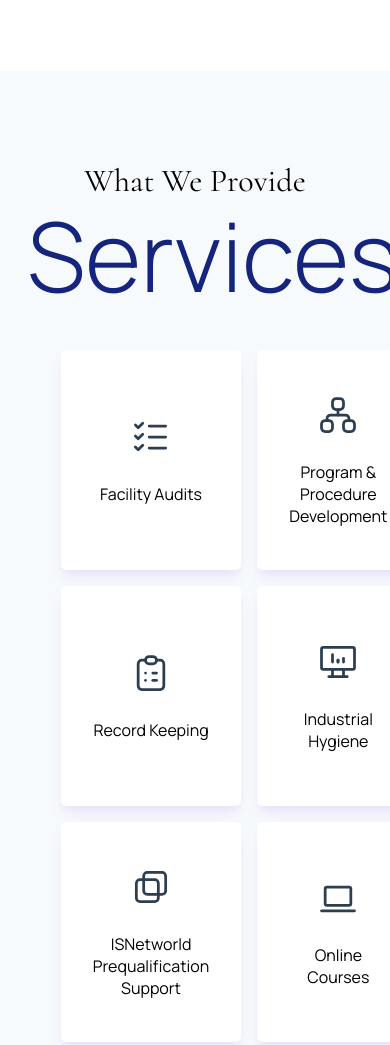
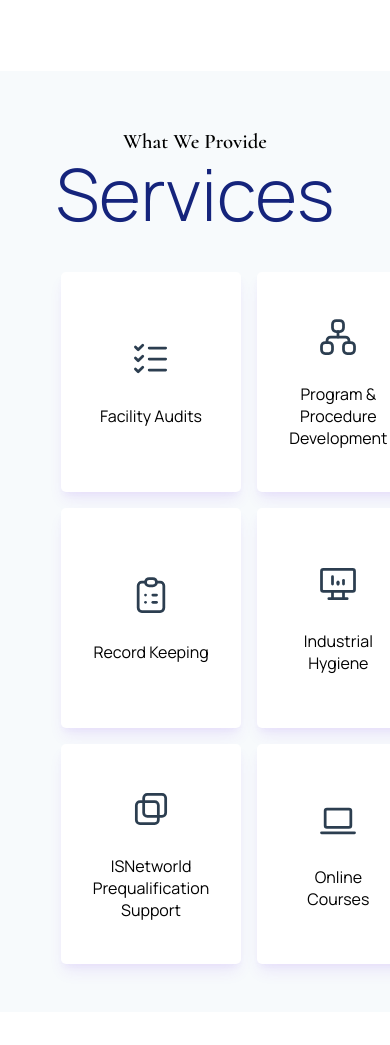
Before and after one commit to ASHIK-S-NAIR/Vinca---Work-Risk-Free-Consultancy, a plain HTML site: page index.html in a window 390 px wide. Shown: the part 822-1867 px from the top of the page. Drawn offline with Linux system fonts and the light colour scheme.

Commit message:
global css properties added and modified to tab responsive section

```diff
--- a/style.css
+++ b/style.css
@@ -52,7 +52,6 @@ a{
     text-align: center;
     font-size: 6rem;
     font-weight: 300;
-    margin-bottom: 0.3em;
     color: var(--main-color);
     position: relative;
     margin-bottom: 0.3em;
@@ -158,7 +157,6 @@ nav{
 }
 
 .hero-subheading{
-    font-size: 1.2rem;
     font-weight: 300;
     margin-bottom: 0.5em;
     word-spacing: 0.3rem;
@@ -580,6 +578,31 @@ footer{
         width: 86%;
     }
 
+    .section{
+        padding: 3em 0;
+    }
+
+    .heading{
+        /* text-align: center; */
+        font-size: 4.5rem;
+        /* font-weight: 300; */
+        /* color: var(--main-color); */
+        /* position: relative; */
+        margin-bottom: 0.4em;
+    }
+
+    .heading::before{
+        /* content: attr(data-title); */
+        transform: translateY(0.5em);
+        /* display: block; */
+        font-size: 1.3rem;
+        font-weight: 600;
+        /* color: black; */
+        /* text-transform: capitalize; */
+        /* font-family: var(--cursive-font); */
+    }
+
+
     /* global settings ends */
 
     /* navigation section starts */
```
---*---
▸ **Exercise**:
Return the records above in their entirety, word for word, with the pictures removed.

▸ **Worked solution**:
Before and after one commit to ASHIK-S-NAIR/Vinca---Work-Risk-Free-Consultancy, a plain HTML site: page index.html in a window 390 px wide. Shown: the part 822-1867 px from the top of the page. Drawn offline with Linux system fonts and the light colour scheme.

Commit message:
global css properties added and modified to tab responsive section

```diff
--- a/style.css
+++ b/style.css
@@ -52,7 +52,6 @@ a{
     text-align: center;
     font-size: 6rem;
     font-weight: 300;
-    margin-bottom: 0.3em;
     color: var(--main-color);
     position: relative;
     margin-bottom: 0.3em;
@@ -158,7 +157,6 @@ nav{
 }
 
 .hero-subheading{
-    font-size: 1.2rem;
     font-weight: 300;
     margin-bottom: 0.5em;
     word-spacing: 0.3rem;
@@ -580,6 +578,31 @@ footer{
         width: 86%;
     }
 
+    .section{
+        padding: 3em 0;
+    }
+
+    .heading{
+        /* text-align: center; */
+        font-size: 4.5rem;
+        /* font-weight: 300; */
+        /* color: var(--main-color); */
+        /* position: relative; */
+        margin-bottom: 0.4em;
+    }
+
+    .heading::before{
+        /* content: attr(data-title); */
+        transform: translateY(0.5em);
+        /* display: block; */
+        font-size: 1.3rem;
+        font-weight: 600;
+        /* color: black; */
+        /* text-transform: capitalize; */
+        /* font-family: var(--cursive-font); */
+    }
+
+
     /* global settings ends */
 
     /* navigation section starts */
```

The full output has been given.